Keelan’s figurative sculptures confront issues of mortality, decay, beauty, aging and innocence. In her article Margaret Keelan’s Intimate and Universal Stories, Cheryl Coon describes how, “The skin-like malleability of the clay has been stained and manipulated to show all the scars and scratches and gouges. The sculptures appear to have been excavated, but not restored to any previous state of pristine beauty. They reveal their raw, exposed and broken selves.”
The labor-intensive process that goes into the creation of the work is itself a ritual of transformation. Many of the figures hold a smaller character or animal. The interpretation of this is left deliberately ambiguous -- another doll, a child, a pet, or another version of the self? The artist’s focus on the boundaries between the adult and the child and self-reflection draws on dreams, spirituality and an emotional passion.
Margaret Keelan is the Associate Director of the School of Sculpture at the Academy of Art University in San Francisco, where she also teaches ceramics. She received an Advanced B.A. from the University of Saskatchewan, Canada and an M.F.A. in ceramic sculpture from the University of Utah, Salt Lake City.

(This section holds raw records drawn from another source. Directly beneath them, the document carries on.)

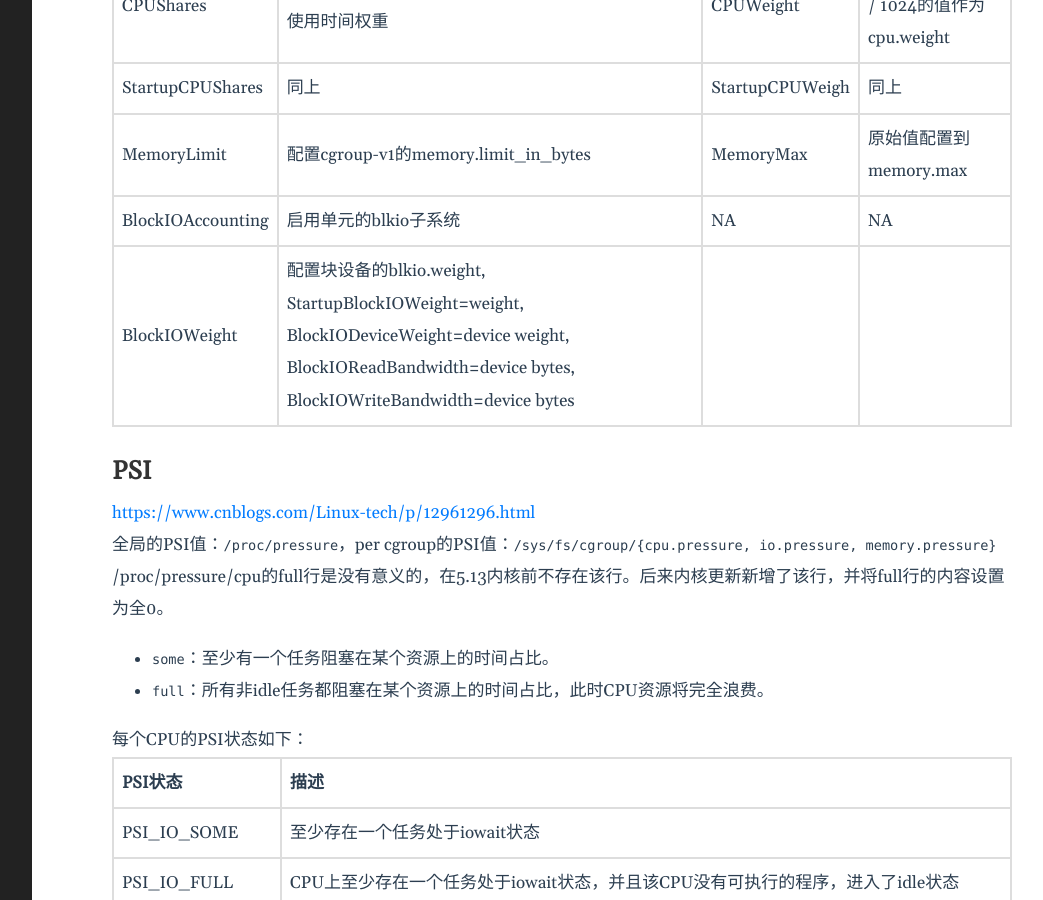
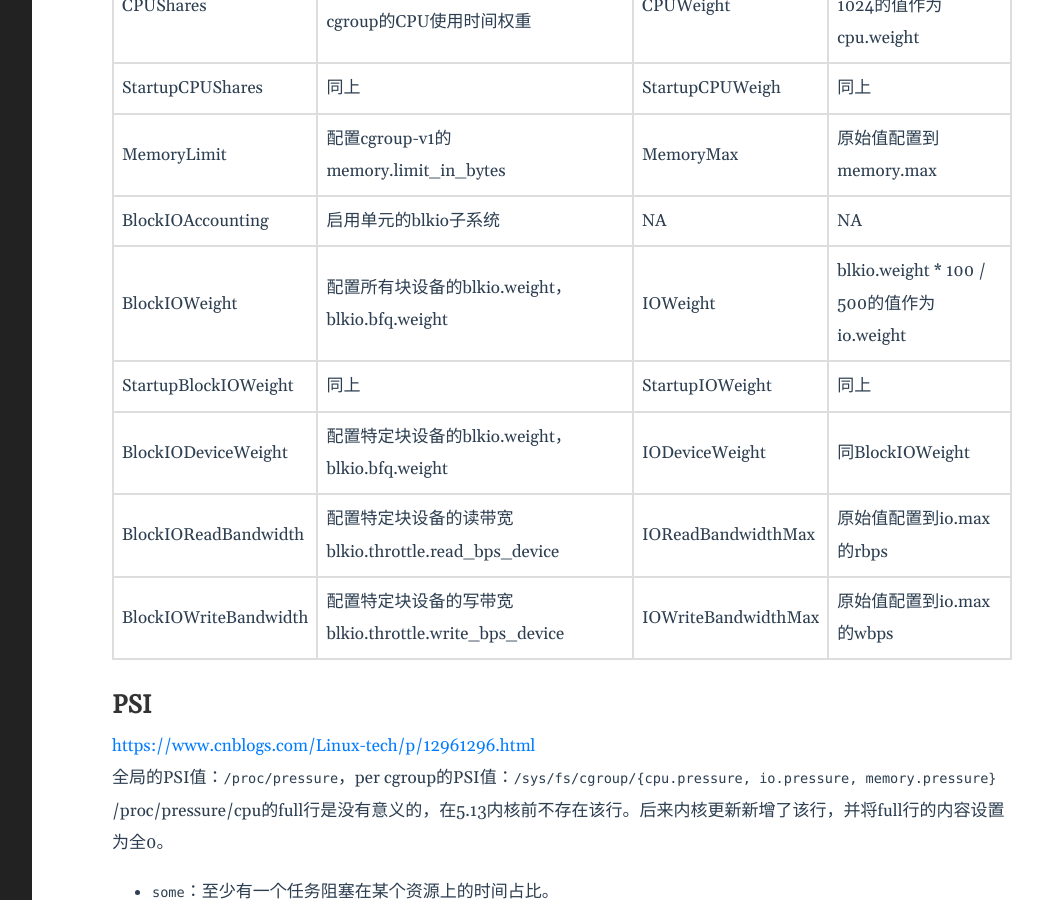
Before and after one commit to lclgo/lclgo.github.io, a Jekyll site: the page built from _posts/kernel/2023-12-29-cgroup.md, in a window 1280 px wide and 900 px high, scrolled down 3665 px. Shown: the whole window, without its empty margins (188-1231 px from the left). Built offline with Jekyll 4.4.1, drawn with Linux system fonts in a browser that asks for light colours.

Commit message:
cgroup: some systemd resource-control

```diff
--- a/_posts/kernel/2023-12-29-cgroup.md
+++ b/_posts/kernel/2023-12-29-cgroup.md
@@ -82,7 +82,11 @@ systemd-252版本废弃了部分cgroup-v1的`systemd.resource-control`接口。
 |StartupCPUShares|同上|StartupCPUWeigh|同上|
 |MemoryLimit|配置cgroup-v1的memory.limit_in_bytes|MemoryMax|原始值配置到memory.max|
 |BlockIOAccounting|启用单元的blkio子系统|NA|NA|
-|BlockIOWeight|配置块设备的blkio.weight, StartupBlockIOWeight=weight, BlockIODeviceWeight=device weight, BlockIOReadBandwidth=device bytes, BlockIOWriteBandwidth=device bytes
+|BlockIOWeight|配置所有块设备的blkio.weight，blkio.bfq.weight|IOWeight|blkio.weight * 100 / 500的值作为io.weight|
+|StartupBlockIOWeight|同上|StartupIOWeight|同上|
+|BlockIODeviceWeight|配置特定块设备的blkio.weight，blkio.bfq.weight|IODeviceWeight|同BlockIOWeight|
+|BlockIOReadBandwidth|配置特定块设备的读带宽blkio.throttle.read_bps_device|IOReadBandwidthMax|原始值配置到io.max的rbps|
+|BlockIOWriteBandwidth|配置特定块设备的写带宽blkio.throttle.write_bps_device|IOWriteBandwidthMax|原始值配置到io.max的wbps|
 
 ## PSI
 
```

Her work has been featured in numerous books including Lark Books, 500 Figures in Clay, Volumes 1 and 2, Ceramics and the Human Figure by Edith Garcia, The Craft and Art of Clay, Contemporary Ceramics and Working With Clay by Susan Peterson.